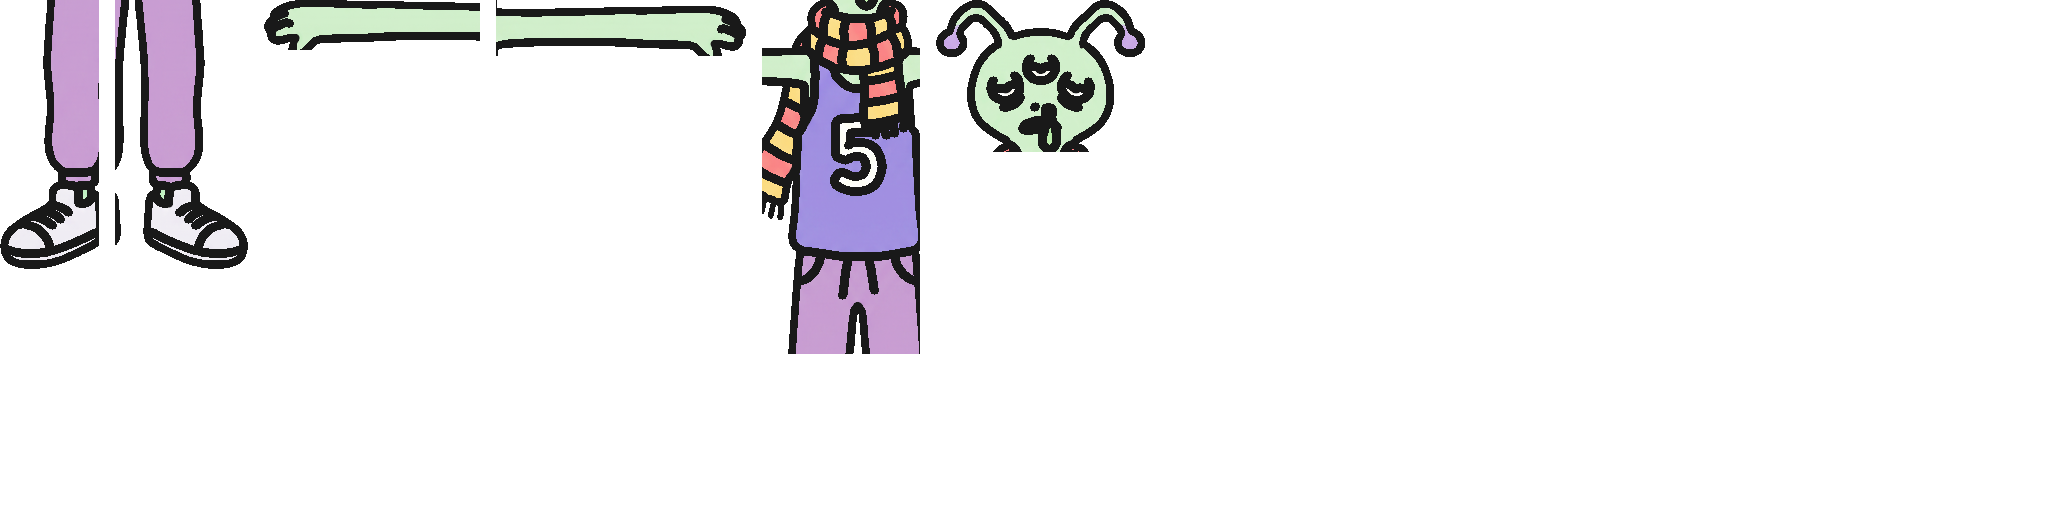
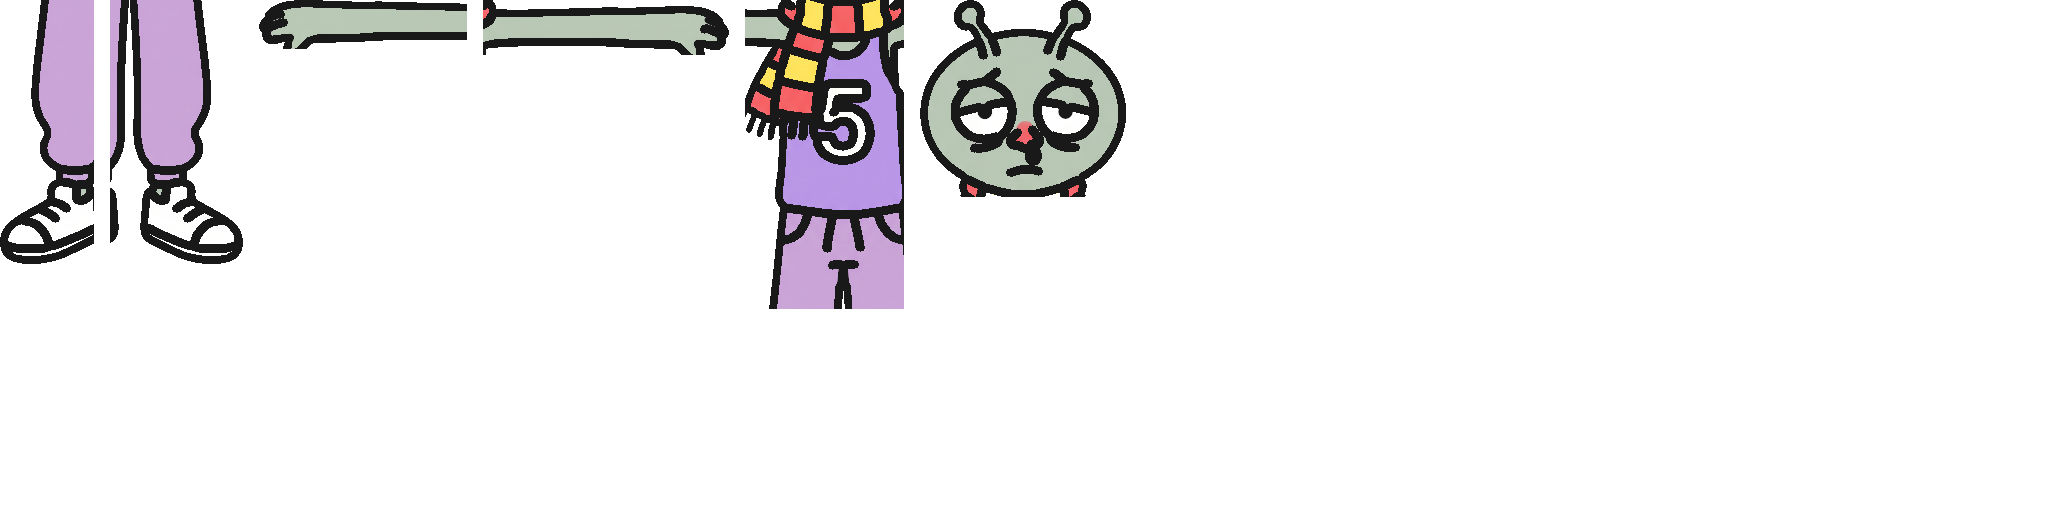
Aliens « grosse tête » : 8 élèves redessinés, découpe des têtes par le trait (DT.1–DT.3)
Claude-Session: https://claude.ai/code/session_01QntoMNZmz8BERd6cSAjSKB

Changed region(s): [[0.125, 0.0, 0.5625, 0.7188], [0.0, 0.0, 0.125, 0.5312]]

diff --git a/src/game/skins/cartoon/rigEquipes.ts b/src/game/skins/cartoon/rigEquipes.ts
@@ -7,106 +7,106 @@ import type { Rig } from '../../ui/marionnette';
 export const RIGS_EQUIPES: Record<string, Rig> = {
   'aliens-chouchou': {
     hauteur: 748,
-    bras: 38.0,
+    bras: 40.0,
     main: [-239.5, 0.0],
     pieces: {
-      jambeG: { cadre: [0, 0, 112, 317], pivot: [81.0, 9.0], pos: [-31.0, -308.0] },
-      jambeD: { cadre: [128, 0, 114, 317], pivot: [31.0, 9.0], pos: [31.0, -308.0] },
-      brasG: { cadre: [258, 0, 244, 50], pivot: [239.5, 22.0], pos: [-56.5, -527.0] },
-      brasD: { cadre: [518, 0, 245, 50], pivot: [4.5, 22.0], pos: [57.5, -527.0] },
-      tronc: { cadre: [779, 0, 123, 273], pivot: [61.0, 264.0], pos: [0.0, -308.0] },
-      tete: { cadre: [918, 0, 151, 185], pivot: [75.0, 176.0], pos: [0.0, -572.0] },
+      jambeG: { cadre: [0, 0, 112, 318], pivot: [81.0, 9.0], pos: [-31.0, -309.0] },
+      jambeD: { cadre: [128, 0, 115, 318], pivot: [31.0, 9.0], pos: [31.0, -309.0] },
+      brasG: { cadre: [259, 0, 244, 58], pivot: [239.5, 29.0], pos: [-56.5, -527.0] },
+      brasD: { cadre: [519, 0, 246, 58], pivot: [4.5, 29.0], pos: [57.5, -527.0] },
+      tronc: { cadre: [781, 0, 123, 245], pivot: [61.0, 236.0], pos: [0.0, -309.0] },
+      tete: { cadre: [920, 0, 211, 234], pivot: [105.0, 233.0], pos: [0.0, -515.0] },
     },
   },
   'aliens-contagieux': {
     hauteur: 748,
-    bras: 39.0,
-    main: [-211.5, 0.0],
+    bras: 37.0,
+    main: [-203.5, 0.0],
     pieces: {
-      jambeG: { cadre: [0, 0, 99, 269], pivot: [59.0, 9.0], pos: [-40.0, -260.0] },
-      jambeD: { cadre: [115, 0, 133, 269], pivot: [39.0, 9.0], pos: [39.0, -260.0] },
-      brasG: { cadre: [264, 0, 216, 50], pivot: [211.5, 21.0], pos: [-74.5, -539.0] },
-      brasD: { cadre: [496, 0, 250, 56], pivot: [4.5, 27.0], pos: [74.5, -539.0] },
-      tronc: { cadre: [762, 0, 158, 354], pivot: [79.0, 345.0], pos: [0.0, -260.0] },
-      tete: { cadre: [936, 0, 209, 152], pivot: [88.0, 143.0], pos: [0.0, -605.0] },
+      jambeG: { cadre: [0, 0, 94, 264], pivot: [54.0, 9.0], pos: [-40.0, -255.0] },
+      jambeD: { cadre: [110, 0, 133, 264], pivot: [40.0, 9.0], pos: [40.0, -255.0] },
+      brasG: { cadre: [259, 0, 208, 49], pivot: [203.5, 21.0], pos: [-74.5, -528.0] },
+      brasD: { cadre: [483, 0, 246, 55], pivot: [4.5, 27.0], pos: [75.5, -528.0] },
+      tronc: { cadre: [745, 0, 159, 309], pivot: [79.0, 300.0], pos: [0.0, -255.0] },
+      tete: { cadre: [920, 0, 206, 197], pivot: [84.0, 196.0], pos: [0.0, -552.0] },
     },
   },
   'aliens-delegue': {
     hauteur: 766,
-    bras: 38.0,
-    main: [-202.5, 0.0],
+    bras: 39.0,
+    main: [-245.5, 0.0],
     pieces: {
-      jambeG: { cadre: [0, 0, 114, 272], pivot: [68.0, 9.0], pos: [-50.0, -263.0] },
-      jambeD: { cadre: [130, 0, 114, 272], pivot: [48.0, 9.0], pos: [50.0, -263.0] },
-      brasG: { cadre: [260, 0, 207, 50], pivot: [202.5, 22.0], pos: [-94.5, -524.0] },
-      brasD: { cadre: [483, 0, 204, 50], pivot: [4.5, 22.0], pos: [95.5, -524.0] },
-      tronc: { cadre: [703, 0, 199, 310], pivot: [99.0, 301.0], pos: [0.0, -263.0] },
-      tete: { cadre: [918, 0, 141, 211], pivot: [72.0, 202.0], pos: [0.0, -564.0] },
+      jambeG: { cadre: [0, 0, 115, 326], pivot: [84.0, 9.0], pos: [-31.0, -317.0] },
+      jambeD: { cadre: [131, 0, 117, 326], pivot: [31.0, 9.0], pos: [31.0, -317.0] },
+      brasG: { cadre: [264, 0, 250, 57], pivot: [245.5, 28.0], pos: [-57.5, -541.0] },
+      brasD: { cadre: [530, 0, 252, 57], pivot: [4.5, 28.0], pos: [58.5, -541.0] },
+      tronc: { cadre: [798, 0, 125, 254], pivot: [62.0, 245.0], pos: [0.0, -317.0] },
+      tete: { cadre: [939, 0, 207, 234], pivot: [103.0, 233.0], pos: [0.0, -533.0] },
     },
   },
   'aliens-fouine': {
-    hauteur: 722,
-    bras: 50.0,
-    main: [-231.5, 0.0],
+    hauteur: 740,
+    bras: 38.0,
+    main: [-236.5, 0.0],
     pieces: {
-      jambeG: { cadre: [0, 0, 108, 295], pivot: [78.0, 9.0], pos: [-30.0, -286.0] },
-      jambeD: { cadre: [124, 0, 110, 295], pivot: [30.0, 9.0], pos: [30.0, -286.0] },
-      brasG: { cadre: [250, 0, 236, 66], pivot: [231.5, 32.0], pos: [-54.5, -504.0] },
-      brasD: { cadre: [502, 0, 237, 66], pivot: [4.5, 32.0], pos: [55.5, -504.0] },
-      tronc: { cadre: [755, 0, 119, 260], pivot: [59.0, 251.0], pos: [0.0, -286.0] },
-      tete: { cadre: [890, 0, 165, 194], pivot: [82.0, 185.0], pos: [0.0, -537.0] },
+      jambeG: { cadre: [0, 0, 111, 315], pivot: [80.0, 9.0], pos: [-31.0, -306.0] },
+      jambeD: { cadre: [127, 0, 113, 315], pivot: [30.0, 9.0], pos: [30.0, -306.0] },
+      brasG: { cadre: [256, 0, 241, 56], pivot: [236.5, 28.0], pos: [-56.5, -522.0] },
+      brasD: { cadre: [513, 0, 243, 56], pivot: [4.5, 28.0], pos: [56.5, -522.0] },
+      tronc: { cadre: [772, 0, 122, 244], pivot: [61.0, 235.0], pos: [0.0, -306.0] },
+      tete: { cadre: [910, 0, 166, 244], pivot: [87.0, 243.0], pos: [0.0, -497.0] },
     },
   },
   'aliens-grand': {
     hauteur: 880,
     bras: 45.0,
-    main: [-280.5, 0.0],
+    main: [-279.5, 0.0],
     pieces: {
-      jambeG: { cadre: [0, 0, 132, 368], pivot: [96.0, 9.0], pos: [-36.0, -359.0] },
-      jambeD: { cadre: [148, 0, 134, 368], pivot: [36.0, 9.0], pos: [36.0, -359.0] },
-      brasG: { cadre: [298, 0, 285, 57], pivot: [280.5, 25.0], pos: [-67.5, -621.0] },
-      brasD: { cadre: [599, 0, 287, 57], pivot: [4.5, 25.0], pos: [67.5, -621.0] },
-      tronc: { cadre: [902, 0, 144, 315], pivot: [72.0, 306.0], pos: [0.0, -359.0] },
-      tete: { cadre: [1062, 0, 170, 224], pivot: [84.0, 215.0], pos: [0.0, -665.0] },
+      jambeG: { cadre: [0, 0, 132, 370], pivot: [96.0, 9.0], pos: [-36.0, -361.0] },
+      jambeD: { cadre: [148, 0, 134, 370], pivot: [36.0, 9.0], pos: [36.0, -361.0] },
+      brasG: { cadre: [298, 0, 284, 57], pivot: [279.5, 25.0], pos: [-67.5, -619.0] },
+      brasD: { cadre: [598, 0, 286, 57], pivot: [4.5, 25.0], pos: [67.5, -619.0] },
+      tronc: { cadre: [900, 0, 144, 298], pivot: [72.0, 289.0], pos: [0.0, -361.0] },
+      tete: { cadre: [1060, 0, 235, 288], pivot: [144.0, 287.0], pos: [0.0, -590.0] },
     },
   },
   'aliens-petit': {
     hauteur: 581,
-    bras: 47.0,
-    main: [-120.5, 0.0],
+    bras: 28.0,
+    main: [-134.5, 0.0],
     pieces: {
-      jambeG: { cadre: [0, 0, 127, 127], pivot: [63.0, 9.0], pos: [-64.0, -118.0] },
-      jambeD: { cadre: [143, 0, 127, 127], pivot: [63.0, 9.0], pos: [63.0, -118.0] },
-      brasG: { cadre: [286, 0, 125, 54], pivot: [120.5, 25.0], pos: [-122.5, -260.0] },
-      brasD: { cadre: [427, 0, 125, 54], pivot: [4.5, 28.0], pos: [122.5, -260.0] },
-      tronc: { cadre: [568, 0, 254, 184], pivot: [127.0, 175.0], pos: [0.0, -118.0] },
-      tete: { cadre: [838, 0, 272, 292], pivot: [136.0, 288.0], pos: [0.0, -293.0] },
+      jambeG: { cadre: [0, 0, 86, 154], pivot: [57.0, 9.0], pos: [-29.0, -145.0] },
+      jambeD: { cadre: [102, 0, 87, 154], pivot: [29.0, 9.0], pos: [29.0, -145.0] },
+      brasG: { cadre: [205, 0, 139, 46], pivot: [134.5, 23.0], pos: [-53.5, -304.0] },
+      brasD: { cadre: [360, 0, 139, 46], pivot: [4.5, 23.0], pos: [54.5, -304.0] },
+      tronc: { cadre: [515, 0, 117, 191], pivot: [58.0, 182.0], pos: [0.0, -145.0] },
+      tete: { cadre: [648, 0, 219, 270], pivot: [109.0, 269.0], pos: [0.0, -312.0] },
     },
   },
   'aliens-populaire': {
     hauteur: 757,
-    bras: 36.0,
-    main: [-233.5, 0.0],
+    bras: 39.0,
+    main: [-241.5, 0.0],
     pieces: {
-      jambeG: { cadre: [0, 0, 110, 258], pivot: [80.0, 9.0], pos: [-30.0, -249.0] },
-      jambeD: { cadre: [126, 0, 111, 258], pivot: [30.0, 9.0], pos: [30.0, -249.0] },
-      brasG: { cadre: [253, 0, 238, 48], pivot: [233.5, 21.0], pos: [-55.5, -514.0] },
-      brasD: { cadre: [507, 0, 239, 48], pivot: [4.5, 21.0], pos: [55.5, -514.0] },
-      tronc: { cadre: [762, 0, 120, 304], pivot: [60.0, 295.0], pos: [0.0, -249.0] },
-      tete: { cadre: [898, 0, 204, 222], pivot: [102.0, 213.0], pos: [0.0, -544.0] },
+      jambeG: { cadre: [0, 0, 113, 322], pivot: [82.0, 9.0], pos: [-31.0, -313.0] },
+      jambeD: { cadre: [129, 0, 116, 322], pivot: [31.0, 9.0], pos: [31.0, -313.0] },
+      brasG: { cadre: [261, 0, 246, 57], pivot: [241.5, 28.0], pos: [-57.5, -535.0] },
+      brasD: { cadre: [523, 0, 249, 57], pivot: [4.5, 28.0], pos: [57.5, -535.0] },
+      tronc: { cadre: [788, 0, 124, 259], pivot: [62.0, 250.0], pos: [0.0, -313.0] },
+      tete: { cadre: [928, 0, 320, 236], pivot: [159.0, 235.0], pos: [0.0, -522.0] },
     },
   },
   'aliens-rapporteuse': {
-    hauteur: 730,
+    hauteur: 740,
     bras: 38.0,
-    main: [-234.5, 0.0],
+    main: [-236.5, 0.0],
     pieces: {
-      jambeG: { cadre: [0, 0, 109, 298], pivot: [79.0, 9.0], pos: [-30.0, -289.0] },
-      jambeD: { cadre: [125, 0, 112, 298], pivot: [30.0, 9.0], pos: [30.0, -289.0] },
-      brasG: { cadre: [253, 0, 239, 49], pivot: [234.5, 21.0], pos: [-54.5, -515.0] },
-      brasD: { cadre: [508, 0, 240, 49], pivot: [4.5, 21.0], pos: [55.5, -515.0] },
-      tronc: { cadre: [764, 0, 119, 275], pivot: [59.0, 266.0], pos: [0.0, -289.0] },
-      tete: { cadre: [899, 0, 257, 184], pivot: [128.0, 175.0], pos: [0.0, -555.0] },
+      jambeG: { cadre: [0, 0, 111, 315], pivot: [80.0, 9.0], pos: [-31.0, -306.0] },
+      jambeD: { cadre: [127, 0, 113, 315], pivot: [30.0, 9.0], pos: [30.0, -306.0] },
+      brasG: { cadre: [256, 0, 241, 56], pivot: [236.5, 28.0], pos: [-56.5, -522.0] },
+      brasD: { cadre: [513, 0, 243, 56], pivot: [4.5, 28.0], pos: [56.5, -522.0] },
+      tronc: { cadre: [772, 0, 122, 253], pivot: [61.0, 244.0], pos: [0.0, -306.0] },
+      tete: { cadre: [910, 0, 324, 231], pivot: [161.0, 230.0], pos: [0.0, -510.0] },
     },
   },
   'vers-chouchou': {

diff --git a/scripts/decoupe.py b/scripts/decoupe.py
@@ -1,7 +1,7 @@
 """
 Découpe un élève dessiné en T-pose (fond blanc) en marionnette articulée de six pièces.
 
-Usage : python3 scripts/decoupe.py <image source> <nom> <hauteur cible> <sortie.png> [--ver]
+Usage : python3 scripts/decoupe.py <image source> <nom> <hauteur cible> <sortie.png> [--ver] [--tete-encre]
 Écrit la texture (2048 × 512, pièces côte à côte) et affiche l'entrée de `rig.ts` en JSON.
 
 - Le trait est égalisé à l'échelle finale : le squelette de l'encre est redessiné à TRAIT pixels.
@@ -20,6 +20,8 @@ import numpy as np
 from skimage.morphology import skeletonize
 
 TRAIT = 9
+# Grosse tête posée sur les épaules, menton dans la bande des bras (Aliens « grosse tête », DT.1).
+TETE_ENCRE = '--tete-encre' in sys.argv
 LARGEUR, HAUTEUR = 2048, 512
 ECART = 16
 
@@ -131,8 +133,33 @@ def humanoide(img):
     cx0, cx1 = min(runs(a[cou]), key=lambda r: 0 if r[0] <= milieu < r[1] else abs((r[0] + r[1]) / 2 - milieu))
     sans_bras[cou:, : max(0, int(cx0) - 1)] = False
     sans_bras[cou:, int(cx1) + 1 :] = False
-    piece('tete', 0, cou + 4, 0, w, (milieu, cou), sans_bras)
-    piece('tronc', cou, entre + marge, tx0, tx1, (milieu, entre))
+    if TETE_ENCRE:
+        # Pas de cou dans la silhouette : la tête se reconnaît à son trait. Ce sont les zones de
+        # couleur fermées par l'encre qui commencent au-dessus des bras et finissent avant leur bas
+        # (visage, cheveux, antennes), plus l'encre qui les entoure.
+        rgb = img[..., :3].astype(int)
+        encre = (rgb.max(2) < 60) & a
+        n, lab = cv2.connectedComponents((a & ~encre).astype(np.uint8), connectivity=4)
+        tete = np.zeros_like(a)
+        for k in range(1, n):
+            ys, xs = np.nonzero(lab == k)
+            if ys.min() < by0 - marge and ys.max() < by1 and xs.min() > tx0 - (tx1 - tx0):
+                tete |= lab == k
+        noyau = cv2.getStructuringElement(cv2.MORPH_ELLIPSE, (2 * TRAIT + 1, 2 * TRAIT + 1))
+        tete = (cv2.dilate(tete.astype(np.uint8), noyau) > 0) & a
+        menton = int(np.nonzero(tete[:, milieu])[0].max())
+        piece('tete', 0, menton + 1, 0, w, (milieu, menton), tete)
+        # Le tronc et les bras ne gardent que le dessous de la tête (son intérieur est retiré).
+        reste = ~(cv2.erode(tete.astype(np.uint8), noyau) > 0)
+        piece('tronc', by0 - marge, entre + marge, tx0, tx1, (milieu, entre), reste)
+        for nom in ['brasG', 'brasD']:
+            m, piv, abs_ = pieces[nom]
+            pieces.pop(nom)
+        piece('brasG', by0 - marge, by1 + marge, 0, tx0 + marge, (tx0 + marge * 0.5, ym), reste)
+        piece('brasD', by0 - marge, by1 + marge, tx1 - marge, w, (tx1 - marge * 0.5, ym), reste)
+    else:
+        piece('tete', 0, cou + 4, 0, w, (milieu, cou), sans_bras)
+        piece('tronc', cou, entre + marge, tx0, tx1, (milieu, entre))
     piece('jambeG', entre - marge, h, 0, milieu, ((tx0 + milieu) // 2, entre))
     piece('jambeD', entre - marge, h, milieu, w, ((milieu + tx1) // 2, entre))
     bout = np.nonzero(a[by0:by1, : tx0].any(0))[0].min()

diff --git a/docs/decisions.md b/docs/decisions.md
@@ -497,3 +497,12 @@ Trois maquettes (carrousel, billets empilés, plein écran) ; Clément choisit l
 - **DH.2** — Mot d'excuse du Délégué : plus d'étiquette « Mot d'excuse ! » sur chaque goûter visé
   (la consigne le dit déjà, et elles se recouvraient). La bulle de consigne passe sous l'îlot quand,
   au-dessus, elle cacherait un goûter (sur toutes les cartes).
+
+## Aliens « grosse tête » (28/11)
+
+Demande de Clément : « Je commence à avoir un doute avec le design de mes aliens, je trouve leur qualité graphique en dessous des autres races ». Diagnostic (planche comparative, dossier du projet `equipes/diagnostic-aliens/`) : le trait n'était pas en cause (même épaisseur relative que les Écoliers et les Vers) ; la tête faisait 1/5 de la hauteur et les yeux étaient trois points noirs, d'où des bustes illisibles à 96 px ; les corps étaient ceux des Écoliers peints en vert, tous du même vert ; le Délégué avait une tête de robot.
+
+- **DT.1 — Les 8 Aliens sont redessinés en piste A « grosse tête »** (choisie par Clément parmi A « grosse tête » et B « gélatineux », toutes deux tirées sur le clan complet) : tête ronde d'un tiers de la hauteur, gros yeux blancs à paupières comme les Écoliers, antennes, un vert différent par rôle (pistache, turquoise, vert d'eau, citron, olive, sauge, émeraude, menthe), accessoires du rôle gardés (casquette, couettes, écharpe, capuche, cravate…). Le Délégué perd sa tête-boîte. Sources : `equipes/diagnostic-aliens/tests/A-<rôle>.png` (Higgsfield, nano_banana_2 2K, 2 cr l'image, 34 cr pour les tests et le clan A et B).
+- **DT.2 — Découpe des grosses têtes par le trait** (`scripts/decoupe.py --tete-encre`) : ces Aliens n'ont pas de cou, le menton descend entre les bras, et la coupe droite d'avant tranchait le visage. La tête est maintenant faite des zones de couleur fermées par l'encre qui commencent au-dessus des bras (visage, cheveux, antennes), avec leur contour ; le tronc et les bras perdent l'intérieur de la tête. Les autres bandes ne changent pas.
+- **DT.3 — Tenue miroir orange refaite** à partir des nouveaux dessins (`scripts/tenue-miroir.py aliens`).
+- À suivre : les vidéos de pouvoir des Aliens (`public/videos/cartoon/aliens*-*.mp4`) montrent encore l'ancien dessin ; à refaire avec le fil des vidéos.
========================
- **ACTION ITEM**
Locate all lines in the listing above with the word "marionnette" and copy them.

- **RESULT**
@@ -7,106 +7,106 @@ import type { Rig } from '../../ui/marionnette';
 Découpe un élève dessiné en T-pose (fond blanc) en marionnette articulée de six pièces.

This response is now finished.